"Organic carbon was being buried at rates as high as anything we've seen in the last billion years," said Andrew Knoll of Harvard, whose study of sediments has been crucial in documenting the changes in carbon dioxide levels.
As new generations of microorganisms removed more and more carbon dioxide from the atmosphere, temperatures slowly grew colder and glaciers crept toward the Equator from both poles, eventually enveloping the whole planet.
As the climate cooled, whole species began dying off, Schopf said. According to the fossil record, he added, "at least half, maybe two-thirds of the things that were alive didn't make it after about 600 million years ago."
Most Life Died

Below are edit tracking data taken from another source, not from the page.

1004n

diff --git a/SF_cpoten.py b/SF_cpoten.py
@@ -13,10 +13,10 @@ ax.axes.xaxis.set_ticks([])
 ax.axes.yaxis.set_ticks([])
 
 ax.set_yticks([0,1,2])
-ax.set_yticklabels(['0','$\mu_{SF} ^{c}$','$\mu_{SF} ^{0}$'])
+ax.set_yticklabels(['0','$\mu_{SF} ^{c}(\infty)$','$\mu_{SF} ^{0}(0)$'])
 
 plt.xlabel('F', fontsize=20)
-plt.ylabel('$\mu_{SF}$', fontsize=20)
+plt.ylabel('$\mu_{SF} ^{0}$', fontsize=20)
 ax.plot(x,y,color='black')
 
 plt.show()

The only thing that saved the Earth from completely freezing over, apparently, was the fact that most life had died off. Living organisms were therefore no longer removing much carbon dioxide from the atmosphere, and the carbon dioxide released by volcanoes began accumulating, gradually warming the planet.
In a remarkable coincidence, researchers said, at just about this time oxygen began accumulating in the atmosphere. Living organisms thus confronted an ecology that had been stripped of most of the previous life forms and had an abundance of oxygen to meet their needs.
Climatologists know that the first fossils of multicellular animals are found in sediments lying immediately above those deposited during the glacial period--and they are found all over the world. "Some external event triggered the ability of organisms to mineralize and grow larger . . . and one very good possibility is the oxygenation of the atmosphere," biologist Bruce Runnegar of UCLA said.
Because of all the tectonic, atmospheric and environmental shifts, said Knoll, "we have to conclude that the world changed in a fairly fundamental way."
A Super Ice Age Earth was in danger of becoming totally encased in ice forever Researchers trying to solve they mystrey of why complex creatures suddenly appeared on the Earthsome 570 million years ago have pieced together a stratling new picture of an Earth that almost became a massive ball of ice. As carbon dioxide was removed from the atmosphere by natural processes, the Earth grew colder until glaciers covered even the equator. As many as two-thirds of all species were killed off in the freeze. Earth 800 million years ago Earth's land masses were concentrated into two large supercontinents, centered on the equator. When the amount of carbon dioxide in the air reached its lowest level, Earth was encased in ice. Earth 600 million years ago to now The extinction of so many species, combined with growing concentrations of oxygen in the air, allowed new forms of organisms to appear and begin to spread over the planet in a new stage in theevolution of life on Earth. Life 3 billion to 800 million years ago Life in the oceans consisted of large groups of one-celled micoorganisms. Oceans z3 billion to 800 million years ago One-celled organisms proliferated, converting carbon dioxide into cellular materials. As they died, they sank to the bottom and were buried. Glaciers 1 billion to 800 million years ago As carbon dioxide was removed from the atmosphere, the Earth got colder and glaciers at the poles began to expand and move toward the Equator. Over time the glaciers ended up covering almostthe entire planet including the oceans. Volcanoes 800 million to 600 million years ago Earth was saved from a permanent deep freeze when volcanoes erupted and released carbon dioxide into the atmosphere. Thus began a process to replace the carbon dioxide taken out by one-celledorganisms.